What Falls Away is Always: Poems & Conversations by Richard Terrill
Holy Cow Press, 2020 | Paperback:$16.00
Richard Terrill’s new book of poems assembles an impressive group of witnesses from the world of art, film, music, and poetry in order to create a running meditation on the sources for art and ultimately on what sustains a thinking and feeling life. Some of his poems step into the atmosphere of another artist—a painting by Hopper, a quote by Whitman or Issa, a film director’s stage directions—in order to illuminate the uncelebrated moments that nonetheless point to powerful sensibility. Other pieces are in active and extended conversation with a suite of works—I’m thinking of the pieces treating Chet Baker’s work and Diana Arbus’ photography. What will connect the grand variety of poems is the unrelenting return to the ordinary, the “nothing” where we live most of our lives—which is quite enough, thank you, the poet is saying over and over.
I want only four things and three of them are seasons
the last is light and darkness
it sounds extravagant at first
Worldly Things by Michael Kleber-Diggs
Milkweed Editions, 2021 | Hardcover: $22.00

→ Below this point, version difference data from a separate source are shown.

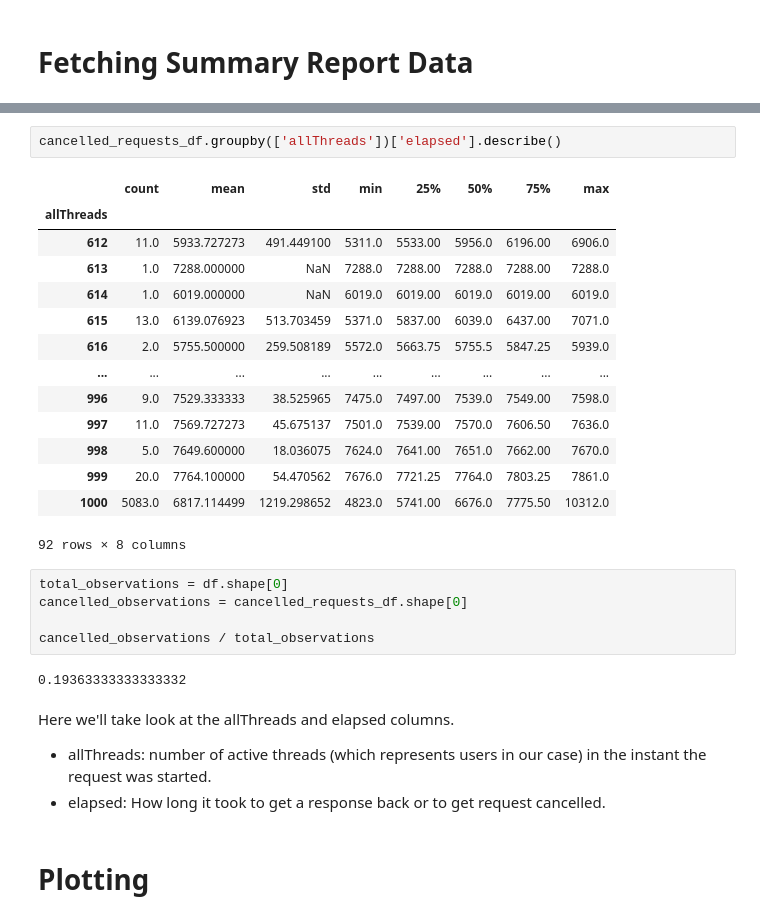
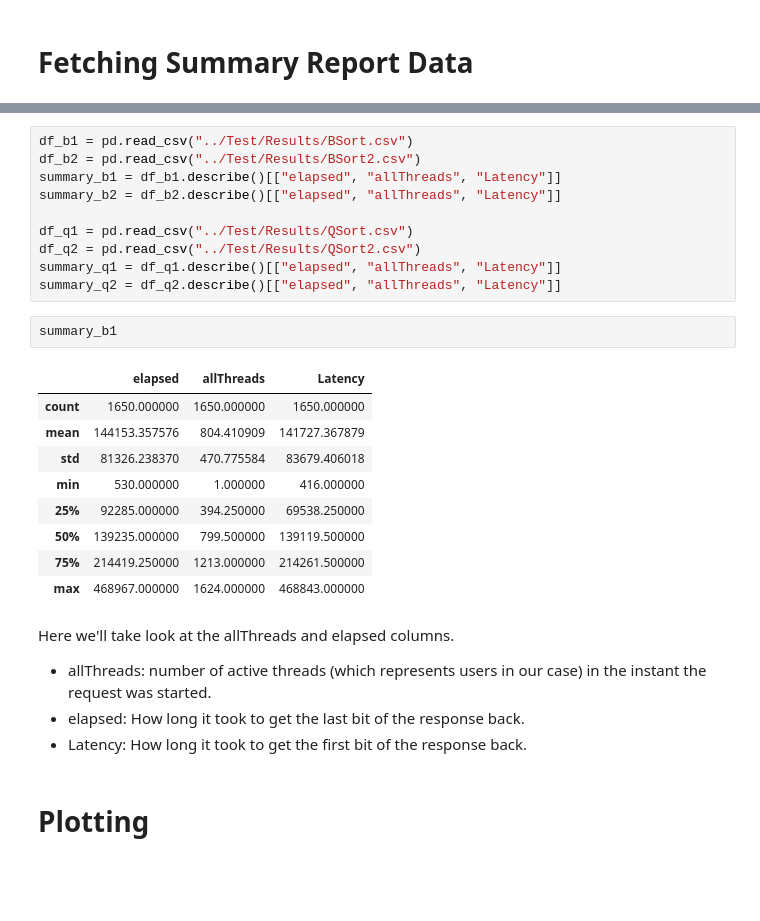
Before and after one commit to joaovictorsl/StressTestingExample, a Jupyter notebook: plots/main.ipynb, the cells around one changed output, grey strips where cells are left out. Drawn from its saved outputs; the diff is of its cells as text; blank space fills up the shorter version.

```diff
--- a/plots/main.ipynb
+++ b/plots/main.ipynb
@@ -93,31 +8,30 @@ cancelled_requests_df.head()
-# %%
-cancelled_requests_df.groupby(['allThreads'])['elapsed'].describe()
-# %% [output]
-|  | count | mean | std | min | 25% | 50% | 75% | max |
-| allThreads |  |  |  |  |  |  |  |  |
-| 612 | 11.0 | 5933.727273 | 491.449100 | 5311.0 | 5533.00 | 5956.0 | 6196.00 | 6906.0 |
-| 613 | 1.0 | 7288.000000 | NaN | 7288.0 | 7288.00 | 7288.0 | 7288.00 | 7288.0 |
-| 614 | 1.0 | 6019.000000 | NaN | 6019.0 | 6019.00 | 6019.0 | 6019.00 | 6019.0 |
-| 615 | 13.0 | 6139.076923 | 513.703459 | 5371.0 | 5837.00 | 6039.0 | 6437.00 | 7071.0 |
-| 616 | 2.0 | 5755.500000 | 259.508189 | 5572.0 | 5663.75 | 5755.5 | 5847.25 | 5939.0 |
-| ... | ... | ... | ... | ... | ... | ... | ... | ... |
-| 996 | 9.0 | 7529.333333 | 38.525965 | 7475.0 | 7497.00 | 7539.0 | 7549.00 | 7598.0 |
-| 997 | 11.0 | 7569.727273 | 45.675137 | 7501.0 | 7539.00 | 7570.0 | 7606.50 | 7636.0 |
-| 998 | 5.0 | 7649.600000 | 18.036075 | 7624.0 | 7641.00 | 7651.0 | 7662.00 | 7670.0 |
-| 999 | 20.0 | 7764.100000 | 54.470562 | 7676.0 | 7721.25 | 7764.0 | 7803.25 | 7861.0 |
-| 1000 | 5083.0 | 6817.114499 | 1219.298652 | 4823.0 | 5741.00 | 6676.0 | 7775.50 | 10312.0 |
-92 rows × 8 columns
-# %%
-total_observations = df.shape[0]
-cancelled_observations = cancelled_requests_df.shape[0]
-
-cancelled_observations / total_observations
-# %% [output]
-0.19363333333333332
+# %%
+df_b1 = pd.read_csv("../Test/Results/BSort.csv")
+df_b2 = pd.read_csv("../Test/Results/BSort2.csv")
+summary_b1 = df_b1.describe()[["elapsed", "allThreads", "Latency"]]
+summary_b2 = df_b2.describe()[["elapsed", "allThreads", "Latency"]]
+
+df_q1 = pd.read_csv("../Test/Results/QSort.csv")
+df_q2 = pd.read_csv("../Test/Results/QSort2.csv")
+summary_q1 = df_q1.describe()[["elapsed", "allThreads", "Latency"]]
+summary_q2 = df_q2.describe()[["elapsed", "allThreads", "Latency"]]
+# %%
+summary_b1
+# %% [output]
+|  | elapsed | allThreads | Latency |
+| count | 1650.000000 | 1650.000000 | 1650.000000 |
+| mean | 144153.357576 | 804.410909 | 141727.367879 |
+| std | 81326.238370 | 470.775584 | 83679.406018 |
+| min | 530.000000 | 1.000000 | 416.000000 |
+| 25% | 92285.000000 | 394.250000 | 69538.250000 |
+| 50% | 139235.000000 | 799.500000 | 139119.500000 |
+| 75% | 214419.250000 | 1213.000000 | 214261.500000 |
+| max | 468967.000000 | 1624.000000 | 468843.000000 |
 # %% [markdown]
 Here we'll take look at the allThreads and elapsed columns.
 - allThreads: number of active threads (which represents users in our case) in the instant the request was started.
-- elapsed: How long it took to get a response back or to get request cancelled.
+- elapsed: How long it took to get the last bit of the response back.
+- Latency: How long it took to get the first bit of the response back.
 # %% [markdown]
 # Plotting
 # %%
```
Also changed, not shown: parts of 10 cells of this notebook.
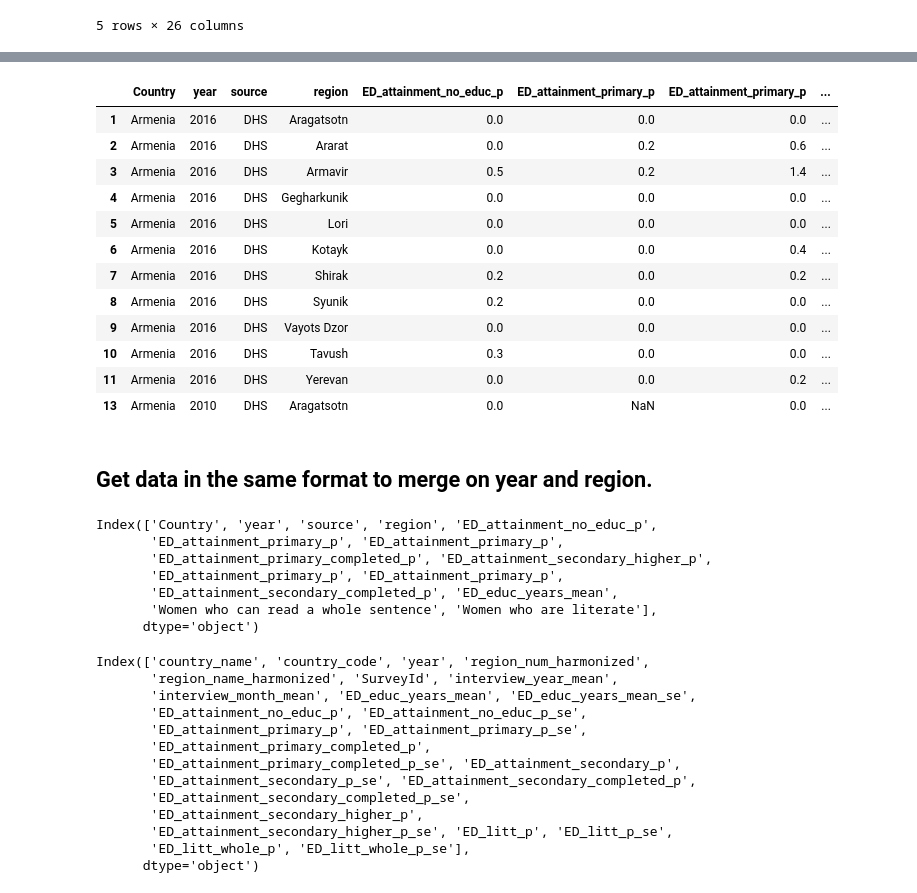
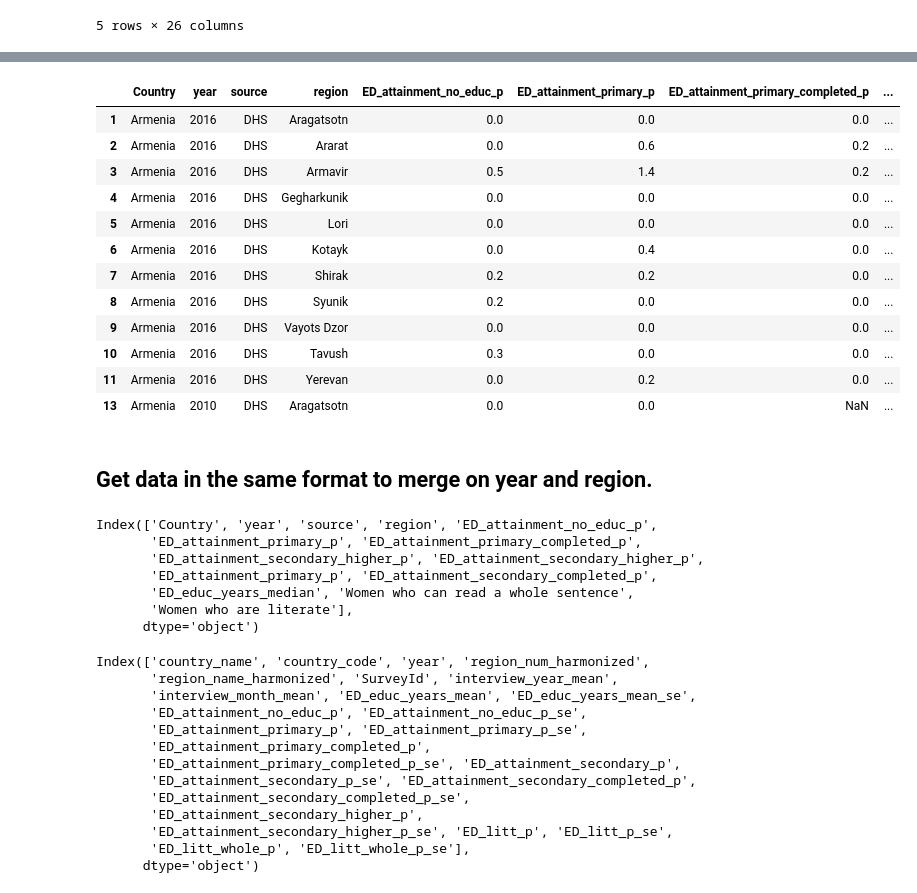
Before and after one commit to fayshaw/data_preprocessing, a Jupyter notebook: livwell.ipynb, the cells around one changed output, grey strips where cells are left out. Drawn from its saved outputs; the diff is of its cells as text; code cells hidden in the pictures.

```diff
--- a/livwell.ipynb
+++ b/livwell.ipynb
@@ -512,41 +515,41 @@ Index(['Country', 'ED_attainment_no_educ_p', 'ED_attainment_primary_p',
       dtype='object')
 # %%
-rename_cols = {'Median years of education completed [Women]' : 'ED_educ_years_mean'}
+rename_cols = {'Median years of education completed [Women]' : 'ED_educ_years_median'}
 
 stat_ed_armenia_renamed = stat_ed_armenia.rename(columns=rename_cols)
 
 cols_reorder = ['Country', 'year', 'source', 'region',	'ED_attainment_no_educ_p',
                 'ED_attainment_primary_p',	'ED_attainment_primary_completed_p',
                 'ED_attainment_secondary_higher_p', 'ED_attainment_primary_p',
-                'ED_attainment_secondary_completed_p', 'ED_educ_years_mean',
+                'ED_attainment_secondary_completed_p', 'ED_educ_years_median',
                 'Women who can read a whole sentence','Women who are literate']
 stat_ed_armenia_renamed = stat_ed_armenia_renamed[cols_reorder]
 stat_ed_armenia_renamed.head(12)
 # %% [output]
-|  | Country | year | source | region | ED_attainment_no_educ_p | ED_attainment_primary_p | ED_attainment_primary_p | ... |
+|  | Country | year | source | region | ED_attainment_no_educ_p | ED_attainment_primary_p | ED_attainment_primary_completed_p | ... |
 | 1 | Armenia | 2016 | DHS | Aragatsotn | 0.0 | 0.0 | 0.0 | ... |
-| 2 | Armenia | 2016 | DHS | Ararat | 0.0 | 0.2 | 0.6 | ... |
-| 3 | Armenia | 2016 | DHS | Armavir | 0.5 | 0.2 | 1.4 | ... |
+| 2 | Armenia | 2016 | DHS | Ararat | 0.0 | 0.6 | 0.2 | ... |
+| 3 | Armenia | 2016 | DHS | Armavir | 0.5 | 1.4 | 0.2 | ... |
 | 4 | Armenia | 2016 | DHS | Gegharkunik | 0.0 | 0.0 | 0.0 | ... |
 | 5 | Armenia | 2016 | DHS | Lori | 0.0 | 0.0 | 0.0 | ... |
-| 6 | Armenia | 2016 | DHS | Kotayk | 0.0 | 0.0 | 0.4 | ... |
-| 7 | Armenia | 2016 | DHS | Shirak | 0.2 | 0.0 | 0.2 | ... |
+| 6 | Armenia | 2016 | DHS | Kotayk | 0.0 | 0.4 | 0.0 | ... |
+| 7 | Armenia | 2016 | DHS | Shirak | 0.2 | 0.2 | 0.0 | ... |
 | 8 | Armenia | 2016 | DHS | Syunik | 0.2 | 0.0 | 0.0 | ... |
 | 9 | Armenia | 2016 | DHS | Vayots Dzor | 0.0 | 0.0 | 0.0 | ... |
 | 10 | Armenia | 2016 | DHS | Tavush | 0.3 | 0.0 | 0.0 | ... |
-| 11 | Armenia | 2016 | DHS | Yerevan | 0.0 | 0.0 | 0.2 | ... |
-| 13 | Armenia | 2010 | DHS | Aragatsotn | 0.0 | NaN | 0.0 | ... |
+| 11 | Armenia | 2016 | DHS | Yerevan | 0.0 | 0.2 | 0.0 | ... |
+| 13 | Armenia | 2010 | DHS | Aragatsotn | 0.0 | 0.0 | NaN | ... |
 # %% [markdown]
 ## Get data in the same format to merge on year and region.
 # %%
 stat_ed_armenia_renamed.columns
 # %% [output]
 Index(['Country', 'year', 'source', 'region', 'ED_attainment_no_educ_p',
-       'ED_attainment_primary_p', 'ED_attainment_primary_p',
-       'ED_attainment_primary_completed_p', 'ED_attainment_secondary_higher_p',
-       'ED_attainment_primary_p', 'ED_attainment_primary_p',
-       'ED_attainment_secondary_completed_p', 'ED_educ_years_mean',
-       'Women who can read a whole sentence', 'Women who are literate'],
+       'ED_attainment_primary_p', 'ED_attainment_primary_completed_p',
+       'ED_attainment_secondary_higher_p', 'ED_attainment_secondary_higher_p',
+       'ED_attainment_primary_p', 'ED_attainment_secondary_completed_p',
+       'ED_educ_years_median', 'Women who can read a whole sentence',
+       'Women who are literate'],
       dtype='object')
 # %%
 lw_ed_arm.columns
```
Also changed, not shown: parts of 12 cells of this notebook.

These poems are about love, finally. Where does it come from and how does it get passed along? The speaker proceeds over and over as if love’s source is not a voice in the cloud or a sacred text, but rather the living energy, radically and fully engaged with, at the level of the small moments in one’s life. And so he situates himself to make a difference: in a car shouting helpful admonishments to strangers, for instance, in a class full of adolescents pushing him away behind their earbuds and indifference. It would seem like a losing strategy until the richness and number of his engagements becomes clear. He is middle-class villager, teacher, son, husband, father, Black American citizen—trying and often failing at the demands of love, but nonetheless returning to the eternity of the small moment, to the call to be a good man.
I want to be part of a colony where I feel easy
walking around. Cool as the goddamn breeze. Where
I can breathe, build structures sturdier and grander
than this—but the woman crosses to the other side
of the street, and I do what I usually do: retreat into
myself as far as I can, then send out whatever’s left.
Homes: Poems by Moheb Soliman
Coffee House Press, 2021 | Paperback: $17.95
These poems, each a kind of fractured vision, travel the endless, recurring Great Lakes border between lakewater and some made space on land. They go west, south, east, north, and then they travel that circuit again—Duluth to American Falls, Green Bay to Manatoulin Island—creating the obsessive circle dance of the book, where the forces of industry and human effort and passion and history push up against a silence, a wild, an insistence that is neither baptism nor absolution. That the speaker clings so fiercely to the shore in every poem—rarely straying inland or out onto the water for the poem’s materials—suggests that the homes we live in are made of this in-betweenness. They are neither a problem nor its solution.
blue yonder’s no sky sea whatever, water but just the frontier, the edge of,
where worlds knock like bumpers with the weary driver waking to backseat
squeals about a tall turkey or portly porcupine seen marching out of the trees
how bad could it be?, coming out of the collapsing green, to just
patronize the lakeside fish & sundae shack with some backwoods
currency but up good to prove it’s real